Tom has been a pioneer in the science of quantifying solar output, and the resulting methodologies form the basis of the software products offered by Clean Power Research today. Solar forecasts wouldn’t be possible, however, without the ability to process a lot of data very quickly, and that ability comes from the expertise of the Clean Power Research Software Services team.
From theory to operationalization
Today Clean Power Research is delivering PV power forecasts via SolarAnywhere® FleetView®. FleetView is unique in that it incorporates explicit PV system details, including location, layout and hardware specifications, to model and forecast energy production of both utility-scale and distributed PV fleets.

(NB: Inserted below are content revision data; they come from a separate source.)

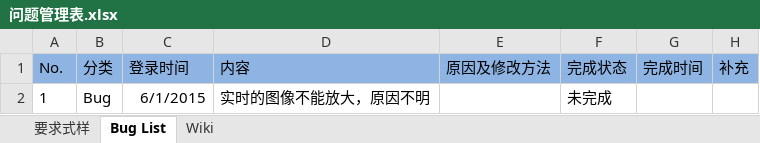
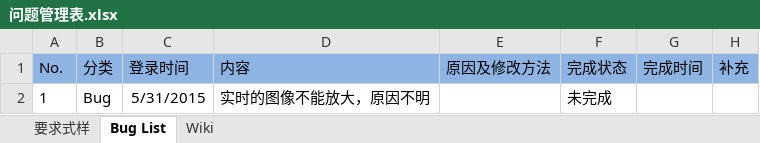
Before and after one commit to iluzhiyong/BLTransfusion, an Excel workbook: 问题管理表.xlsx, sheet Bug List, drawn as a sheet; values as stored, in another font and other column widths than the file's, no borders; the diff names each change by its address in the sheet, - before the commit and + after, or states it on an @@ line.

```diff
--- a/问题管理表.xlsx (sheet Bug List)
+++ b/问题管理表.xlsx (sheet Bug List)
-C2 (登录时间): 6/1/2015
+C2 (登录时间): 5/31/2015
```
Also changed, not shown: sheet 要求式样, 9 other files.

This provides cost-effective, high quality forecasts for utility and ISO planning and load-balancing requirements.
Clean Power Research also is leading research on utilizing BTM PV solar production predictions to improve utility and system operator net load forecasts. With a Department of Energy Solar Utility Networks: Replicable Innovations in Solar Energy (SUNRISE) grant, we’re working on operationalizing BTM PV fleet forecasting technologies.

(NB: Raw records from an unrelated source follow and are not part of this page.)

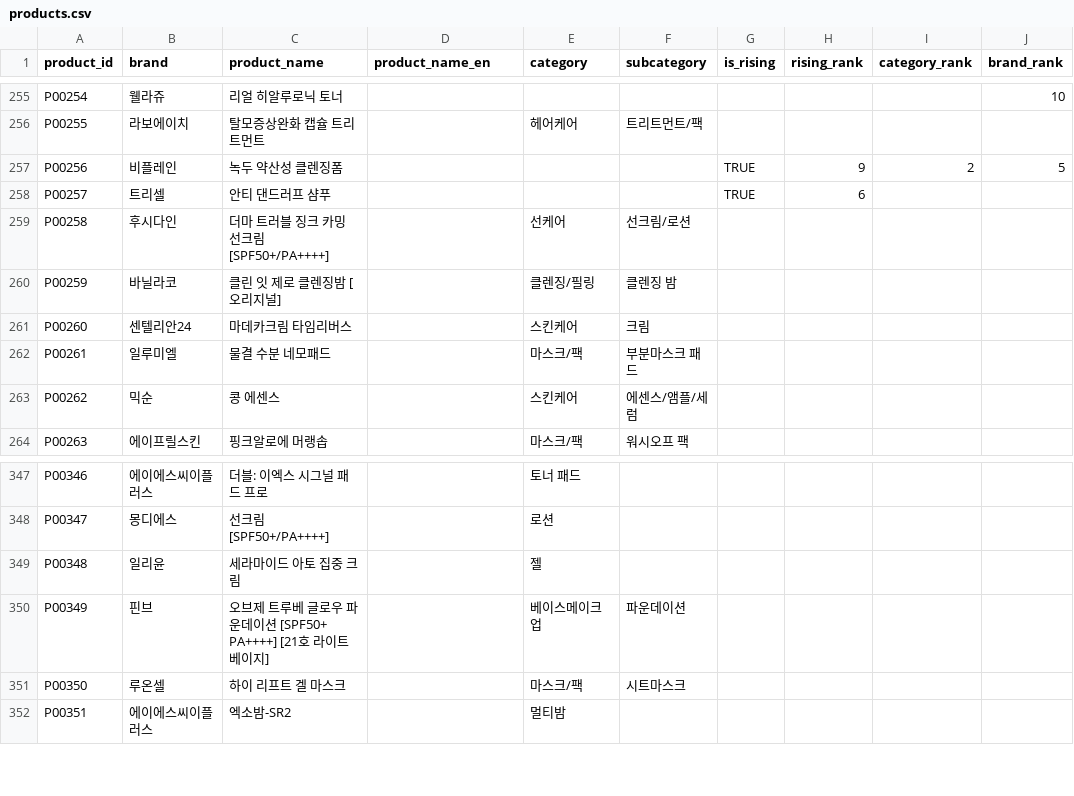
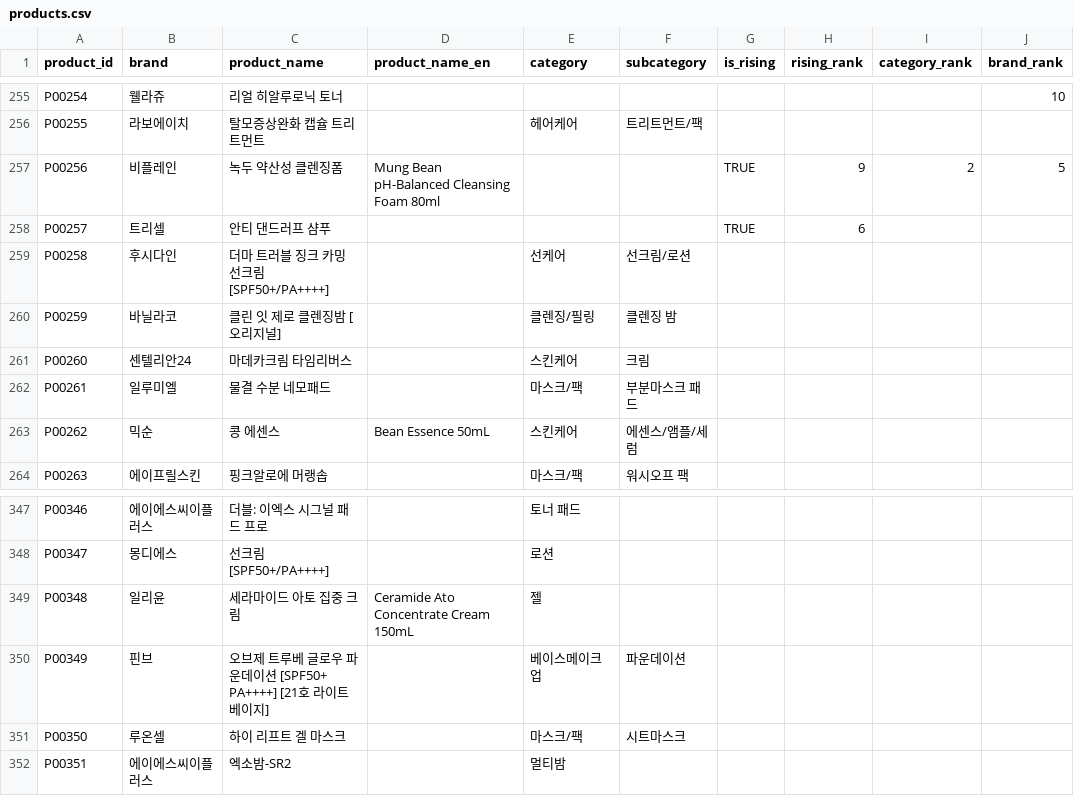
Before and after one commit to Essenly-beauty/adropofseoul, a CSV file: data/beauty-pipeline/csv/products.csv, drawn as a sheet; only a part is shown, gaps mark what is left out; the diff covers the shown part only.

```diff
--- a/data/beauty-pipeline/csv/products.csv
+++ b/data/beauty-pipeline/csv/products.csv
@@ -256,3 +256,3 @@ P00254,웰라쥬,리얼 히알루로닉 토너,,,,,,,10
 P00255,라보에이치,탈모증상완화 캡슐 트리트먼트,,헤어케어,트리트먼트/팩,,,,
-P00256,비플레인,녹두 약산성 클렌징폼,,,,TRUE,9,2,5
+P00256,비플레인,녹두 약산성 클렌징폼,Mung Bean pH-Balanced Cleansing Foam 80ml,,,TRUE,9,2,5
 P00257,트리셀,안티 댄드러프 샴푸,,,,TRUE,6,,
@@ -262,3 +262,3 @@ P00260,센텔리안24,마데카크림 타임리버스,,스킨케어,크림,,,,
 P00261,일루미엘,물결 수분 네모패드,,마스크/팩,부분마스크 패드,,,,
-P00262,믹순,콩 에센스,,스킨케어,에센스/앰플/세럼,,,,
+P00262,믹순,콩 에센스,Bean Essence 50mL,스킨케어,에센스/앰플/세럼,,,,
 P00263,에이프릴스킨,핑크알로에 머랭솝,,마스크/팩,워시오프 팩,,,,
@@ -348,3 +348,3 @@ P00346,에이에스씨이플러스,더블: 이엑스 시그널 패드 프로,,
 P00347,몽디에스,선크림 [SPF50+/PA++++],,로션,,,,,
-P00348,일리윤,세라마이드 아토 집중 크림,,젤,,,,,
+P00348,일리윤,세라마이드 아토 집중 크림,Ceramide Ato Concentrate Cream 150mL,젤,,,,,
 P00349,핀브,오브제 트루베 글로우 파운데이션 [SPF50+ PA++++] [21호 라이트베이지],,베이스메이크업,파운데이션,,,,
```
Also changed, not shown: 5 edited cells elsewhere in this file, data/beauty-pipeline/csv/product_sources.csv, 5 other files.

Additionally, Clean Power Research is teaming with Itron on a project funded by an Electric Program Investment Charge (EPIC) award from the California Energy Commission to support the integration of BTM PV solar forecasting into the California ISO load forecast. By linking rooftop PV solar forecasts to net load energy demands in an operational environment, it will be possible to maximize the benefits of solar generation on California’s electric grid, and help reduce solar integration costs.
The award presented to Tom is a validation of our research focus—and the Clean Power Research company values that drive it, including ingenuity, objectivity and excellence. And while it’s unquestionably an honor to be recognized by a prestigious organization like UVIG, we don’t view the award as recognition that we’ve reached the goal. In spite of the progress and solutions mentioned above, we’ve only scratched the surface of what can be done. We plan to make ongoing and significant contributions to the world of solar forecasting, and to apply those research advances to real world problems through highly scalable, highly available software services.
The Utility Variable-Generation Integration Group was established in 1989 to accelerate the development and application of good engineering and operational practices to support the integration of variable generation for utility applications. UVIG currently has more than 175 members from the United States, Canada, Europe, and Asia.